While making any image into an 8-Bit style graphic can be a lot of fun, it’s surprisingly easy to go the extra mile and use authentic palettes of popular retro gaming systems like the Gameboy, NES, or Sega Master system.

All you have to do is fire up nearly any version of Photoshop and download a few files to make the process quick and easy. Keep reading.

My first How-to on creating 8-Bit graphics is still available, and shows the process in greater depth. If you still remember the steps from before, you’ll be okay without rereading it and just grabbing a few images you find interesting. Again, iconic images with good contrast can be very helpful to creating a better final product.

Once you have your image, simply head to Image > Mode > Indexed Color as before. Instead of using any of the other options on the “Palette” pulldown menu, we want to use “Custom.”

This loads up the Color Table for your image. It has generated one automatically, but we have no interest in that right now. Click the “Load…” button.

You’ll get a browser window looking for a color table file. I’ve created three color tables for How-To Geek readers to experiment with, so download them and plug them in at this step. They’re available in a ZIP package.
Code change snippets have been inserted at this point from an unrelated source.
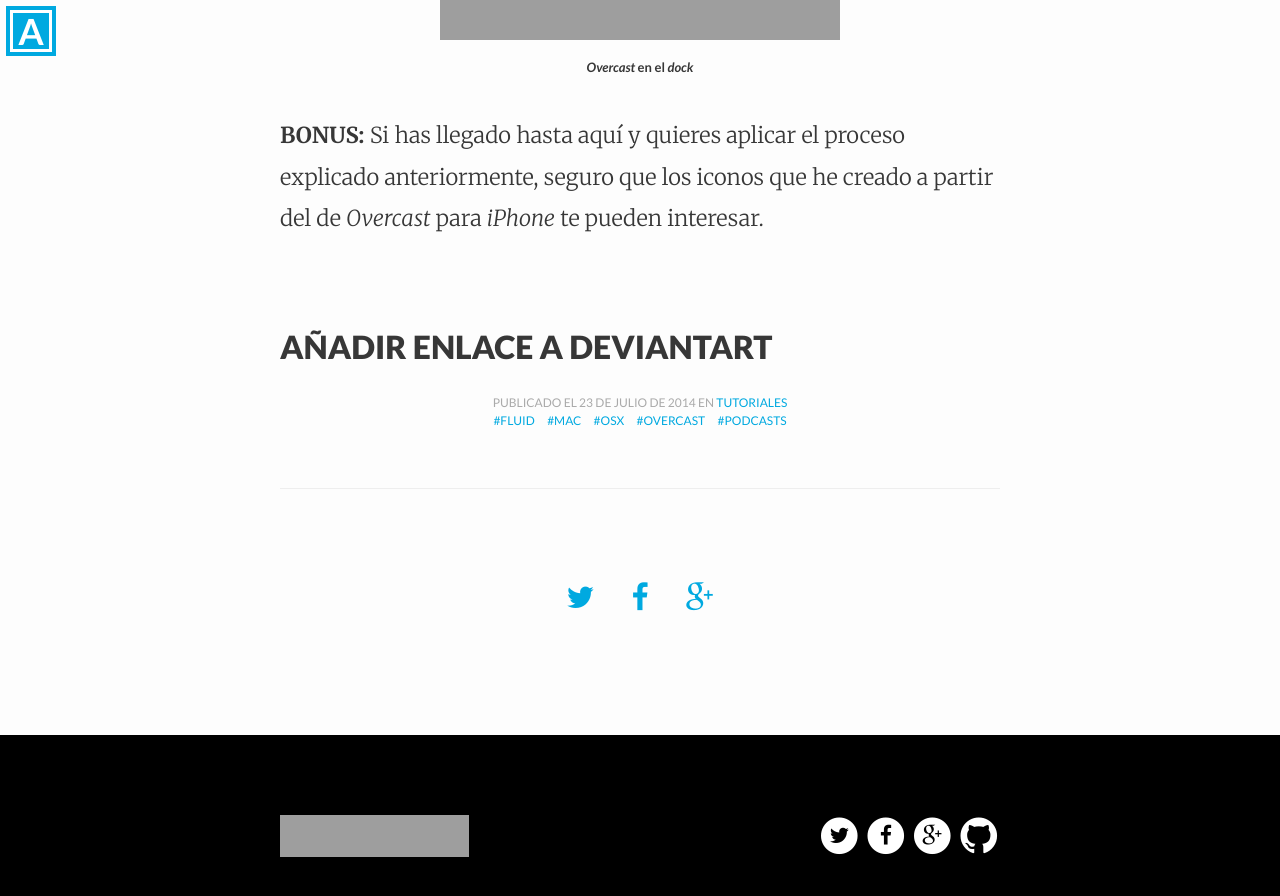
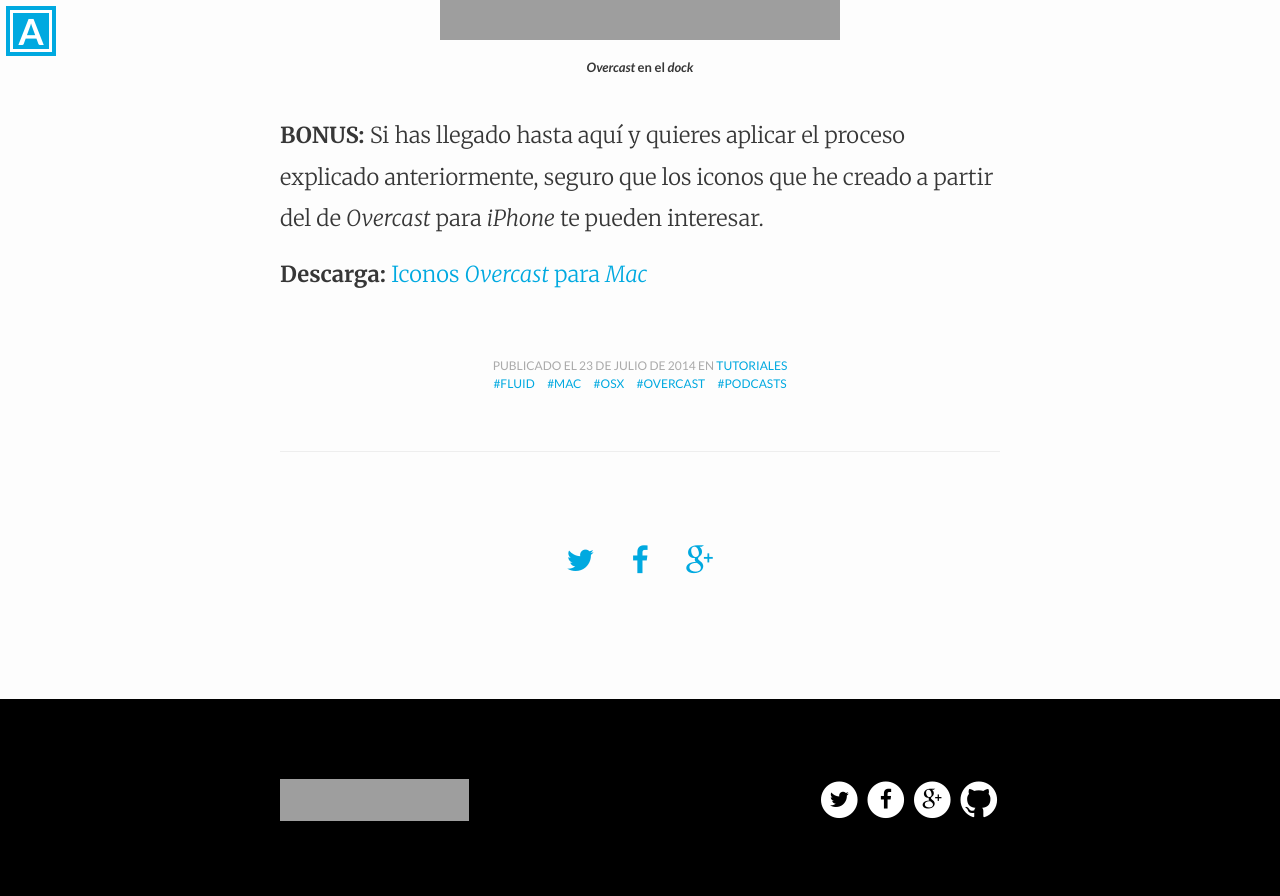
Before and after one commit to asiertejada/asiertejada.github.io, a Jekyll site: the page built from _posts/2014-07-23-como-crear-una-app-de-overcast-para-mac.md, in a window 1280 px wide and 900 px high, scrolled down 2770 px. Shown: the top 896 px of the window. Built offline with Jekyll 4.4.1, drawn with Linux system fonts in a browser that asks for light colours; grey boxes are pictures that could not be loaded.

Commit message:
Download link added

```diff
--- a/_posts/2014-07-23-como-crear-una-app-de-overcast-para-mac.md
+++ b/_posts/2014-07-23-como-crear-una-app-de-overcast-para-mac.md
@@ -30,7 +30,7 @@
 
 **BONUS:** Si has llegado hasta aquí y quieres aplicar el proceso explicado anteriormente, seguro que los iconos que he creado a partir del de *Overcast* para *iPhone* te pueden interesar.
 
-## AÑADIR ENLACE A DEVIANTART
+**Descarga:** [Iconos *Overcast* para *Mac*](https://dl.dropboxusercontent.com/u/8761235/Overcast%20Icons%20for%20Mac.zip)
 
 
 
```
My favorite is the “Gameboy” palette.

The “Gameboy” color table has loaded up nicely. Hit OK to begin rendering your image in glorious shades of green.

I’ve been setting my Dither amount lower lately, and also using “Preserve Exact Colors.” Experiment with your settings to find your favorites, or simply use the ones shown here.

We’re off to a great start with Beethoven.

Again, shrink your file to a small size.

And, we have an excellent representation using Gameboy-style colors.

Yoga Fire! Here’s a nice example of the NES color palette.

The Sega Master system palette creates a nice image out of the “Great Wave off Kanagawa.”

Download the color tables if you haven’t already. If you need a refresher on creating these 8-Bit graphics or missed out the first time, check out my original post, and create some really cool stuff!

Fire Breathing 2 created by Luc Viator, available under Creative Commons. Derivative image available under the same license. Special thanks to How-To Geek reader krhainos for his brilliant comments and excellent link.